** Opening Provided data block **

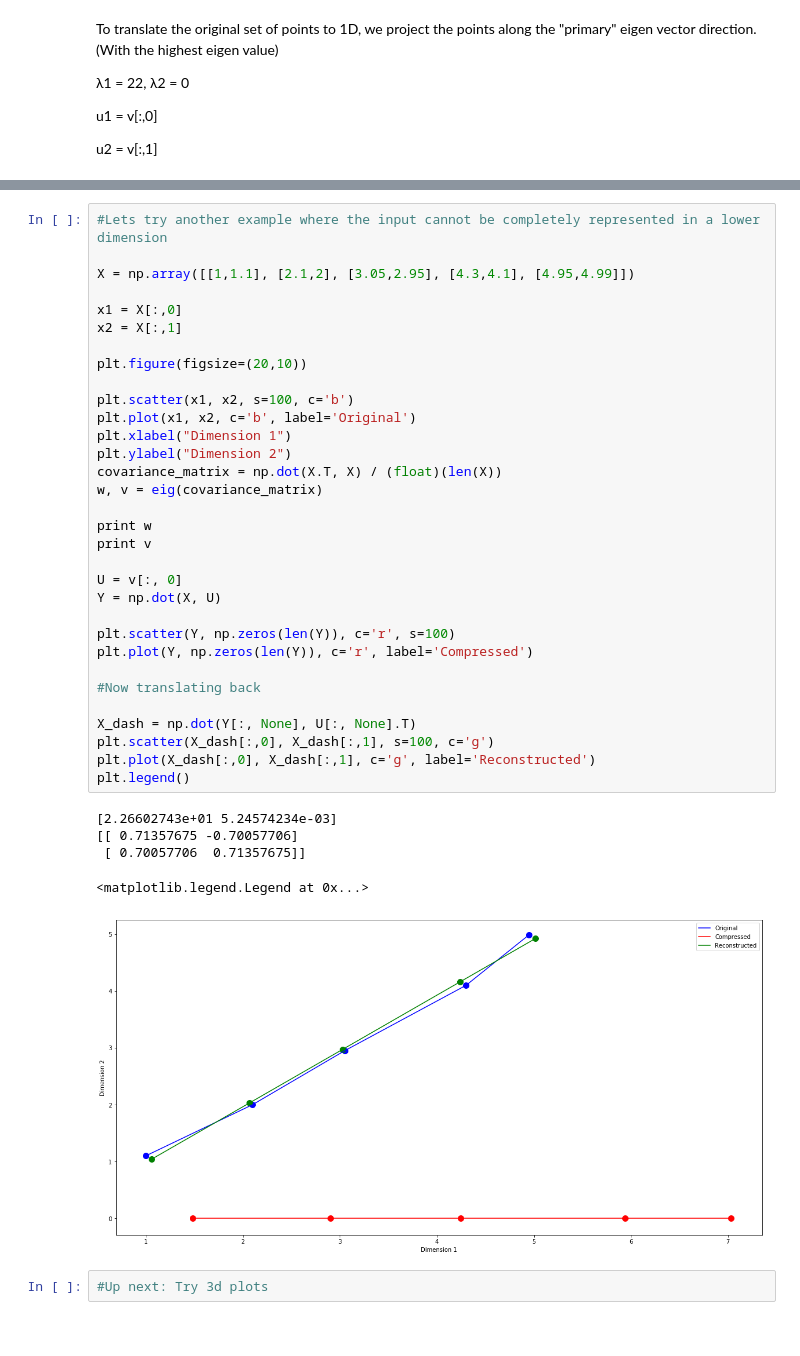
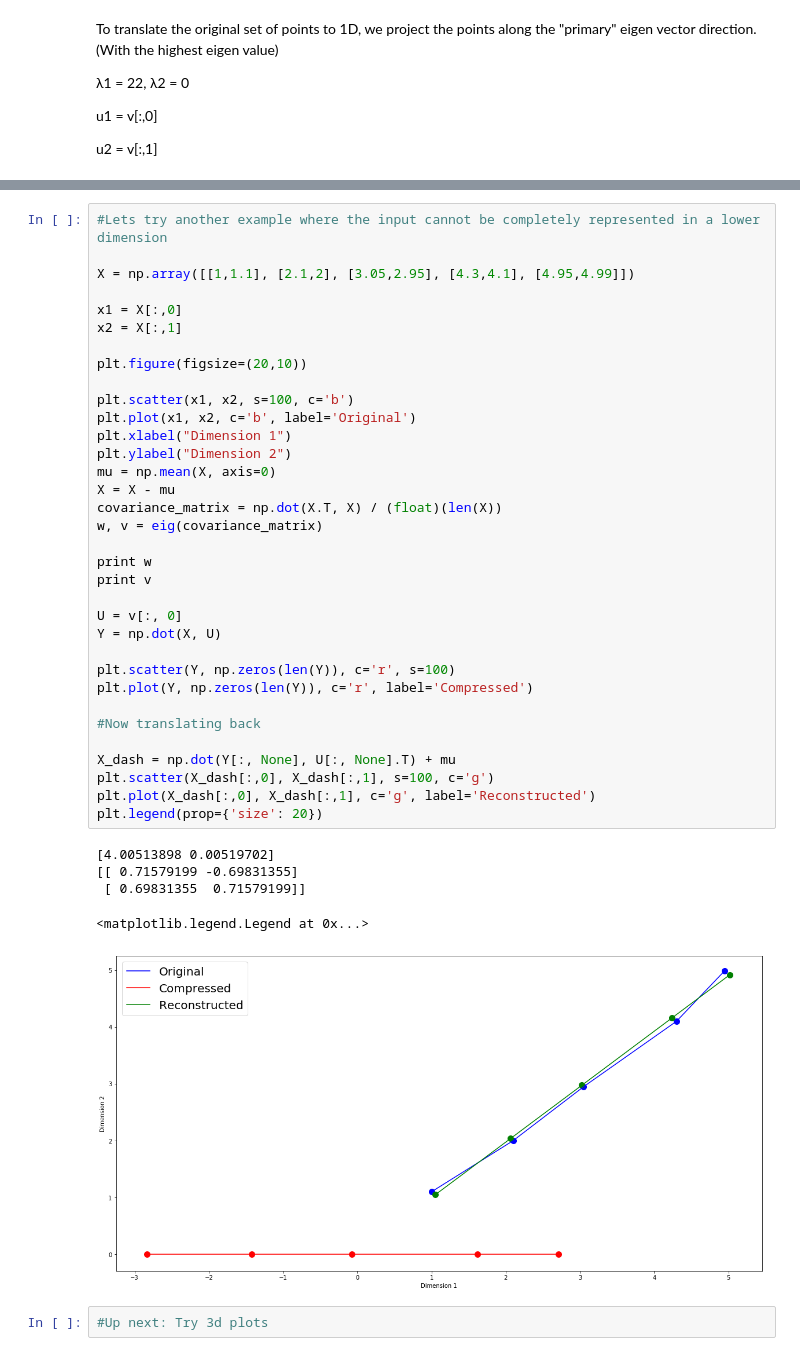
Before and after one commit to arunkumar-ra/python-notebooks, a Jupyter notebook: Principal Component Analysis.ipynb, the cells around one changed output, grey strips where cells are left out. Drawn from its saved outputs; the diff is of its cells as text.

```diff
--- a/Principal Component Analysis.ipynb
+++ b/Principal Component Analysis.ipynb
@@ -60,38 +64,40 @@ plt.plot(X_dash[:,0], X_dash[:,1])
 
 X = np.array([[1,1.1], [2.1,2], [3.05,2.95], [4.3,4.1], [4.95,4.99]])
 
 x1 = X[:,0]
 x2 = X[:,1]
 
 plt.figure(figsize=(20,10))
 
 plt.scatter(x1, x2, s=100, c='b')
 plt.plot(x1, x2, c='b', label='Original')
 plt.xlabel("Dimension 1")
 plt.ylabel("Dimension 2")
+mu = np.mean(X, axis=0)
+X = X - mu
 covariance_matrix = np.dot(X.T, X) / (float)(len(X))
 w, v = eig(covariance_matrix)
 
 print w
 print v
 
 U = v[:, 0]
 Y = np.dot(X, U)
 
 plt.scatter(Y, np.zeros(len(Y)), c='r', s=100)
 plt.plot(Y, np.zeros(len(Y)), c='r', label='Compressed')
 
 #Now translating back
 
-X_dash = np.dot(Y[:, None], U[:, None].T)
+X_dash = np.dot(Y[:, None], U[:, None].T) + mu
 plt.scatter(X_dash[:,0], X_dash[:,1], s=100, c='g')
 plt.plot(X_dash[:,0], X_dash[:,1], c='g', label='Reconstructed')
-plt.legend()
+plt.legend(prop={'size': 20})
 # %% [output]
-[2.26602743e+01 5.24574234e-03]
-[[ 0.71357675 -0.70057706]
- [ 0.70057706  0.71357675]]
+[4.00513898 0.00519702]
+[[ 0.71579199 -0.69831355]
+ [ 0.69831355  0.71579199]]
 <matplotlib.legend.Legend at 0x...>
-[figure, old version]
+[figure, new version]
 # %%
 #Up next: Try 3d plots
```
Also changed, not shown: parts of 4 cells of this notebook, 1 other file.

** Closing Provided data block **

[What is required]:
Go through the material and report each line that holds the string "output".

[Solution]:
Before and after one commit to arunkumar-ra/python-notebooks, a Jupyter notebook: Principal Component Analysis.ipynb, the cells around one changed output, grey strips where cells are left out. Drawn from its saved outputs; the diff is of its cells as text.
 # %% [output]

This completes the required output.